As their feud continues, Gov. Andrew Cuomo provided a new description on Friday of his relationship with New York City Mayor Bill de Blasio.

“We have a professional relationship,” Cuomo said in New York City. “It’s a not a really lovey-dovey personal relationship.”

In doing so, he provided a far chillier assessment of where the two men stand with each other after the mayor criticized the governor for practicing a brand of “transactional” politics he asserts has hurt the city in the end-of-session budget talks.

Cuomo in the past has described his relationship with de Blasio as a cordial one and of mutual respect.

Early on and after de Blasio was elected mayor in 2013, both Democrats sought to tamp down speculation New York was not big enough for the both of them.

At the time, Cuomo cited their shared history at the Department of Housing and Urban Development and their ties to the Clinton wing of the Democratic Party.

As late as February, Cuomo was insisting the relationship was a good one.

“You will never find a city and state government that work better together than these two governments will wind up working together,” Cuomo said. “I think I have seen every city and state administration going back 40, 50 years and this will be the best relationship between a mayor and governor in modern political history when all is said and done.”

But de Blasio has felt miffed by what he sees as a consistent undermining of his agenda by the governor, who is considered a more moderate Democrat as compared to the mayor’s embrace of liberal politics.

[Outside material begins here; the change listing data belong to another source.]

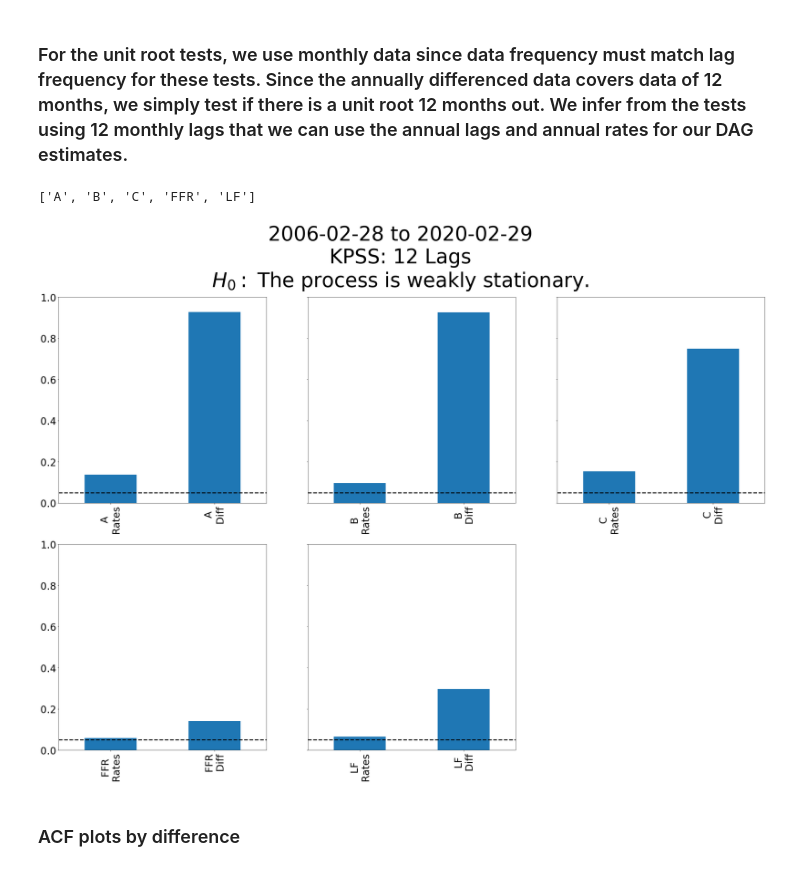
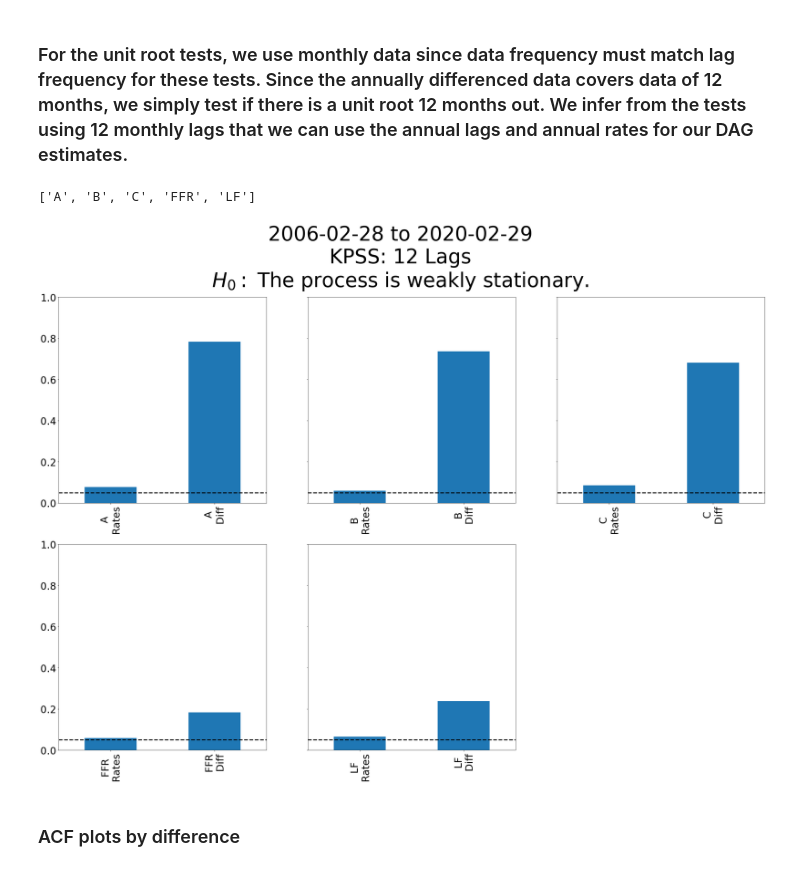
Before and after one commit to jlcatonjr/ProjectRepositories, a Jupyter notebook: MappingTheFederalReserve'sResponseFunctionWithDirectedAcyclicGraphs/Mapping the Federal Reserve's Response Function with Directed Acyclic Graphs 06062022 Total Assets.ipynb, the cells around one changed output. Drawn from its saved outputs; the diff is of its cells as text; code cells hidden in the pictures.

```diff
--- a/MappingTheFederalReserve'sResponseFunctionWithDirectedAcyclicGraphs/Mapping the Federal Reserve's Response Function with Directed Acyclic Graphs 06062022 Total Assets.ipynb
+++ b/MappingTheFederalReserve'sResponseFunctionWithDirectedAcyclicGraphs/Mapping the Federal Reserve's Response Function with Directed Acyclic Graphs 06062022 Total Assets.ipynb
@@ -283,39 +283,39 @@ for diff in diffs:
 #     data[diff] = data[diff][test_vars].dropna().dropna()
     #     adf_data = monthly_data[diff][test_vars]
 
-    test_data_dct[diff] = copy.copy(rename_vars(monthly_data[diff][test_vars], rename_dct))
+    test_data_dct[diff] = copy.copy(rename_vars(data[diff][test_vars], rename_dct))
 #     data[diff] = rename_vars(data[diff][test_vars], rename_dct)
 for start, end in start_end_list:
     test_data = {}
 #     for key in test_vars:
 #         for rename_key in rename_dct:
 #             if rename_key in key:
 #                 monthly_data[diff].rename(columns={key:rename_dct[rename_key] for rename_key in rename_dct if rename_key in key},
 #                                 inplace = True)
 #                 data[diff].rename(columns={key:rename_dct[rename_key] for rename_key in rename_dct if rename_key in key},
 #                                 inplace = True)
 
     for diff in diffs:
         test_data[diff] = test_data_dct[diff][abbrev_keys].loc[start:end].dropna()
     for lags in [year]:#[1,year]:
         adf_df, kpss_df = run_ts_tests(test_data, lags)
         # plot_ADF tests
         # create filler val to get null hypothesis
         val = [i for i in range(10)]
         title = start + " to " + end + "\nADF: " + str(lags) + " Lags\n$H_0:$ "+ ADF(val,
                            lags = lags,
                            trend = "c").null_hypothesis + "\n"
         title_y = 1
         # ADF Commented Out, only include KPSS
 #         bar_plots(adf_df, title = title, title_y = title_y)
         # plot KPSS tests
         title = start + " to " + end +  "\nKPSS: " + str(lags) + " Lags\n$H_0:$ "+  KPSS(val,
                                lags = lags,
                                trend = "c").null_hypothesis + "\n"
         bar_plots(kpss_df, title = title, title_y = title_y)
 # %% [output]
 ['A', 'B', 'C', 'FFR', 'LF']
-[figure, old version]
+[figure, new version]
 # %% [markdown]
 ### ACF plots by difference
 # %%
```
Also changed, not shown: parts of 3 cells of this notebook, 15 other files.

Since de Blasio’s aired his frustrations on NY1, Cuomo and de Blasio have not spoken to each other. An event at the Bronx Democratic Committee dinner on Thursday night included both men, but they did not appear at the event at the same time.

Cuomo has alternatively sought to downplay the rift with de Blasio while playing up his own efforts to work with Republicans in the state Senate.

“Every mayor determines his own style and his own strategy and this mayor will do that,” Cuomo said.

And he’s shrugging off all the talk about “drama” between Albany and City Hall.

“I am a drama-less Italian,” Cuomo said. “See, some Italians are prone to drama. I am a drama-less Italian.”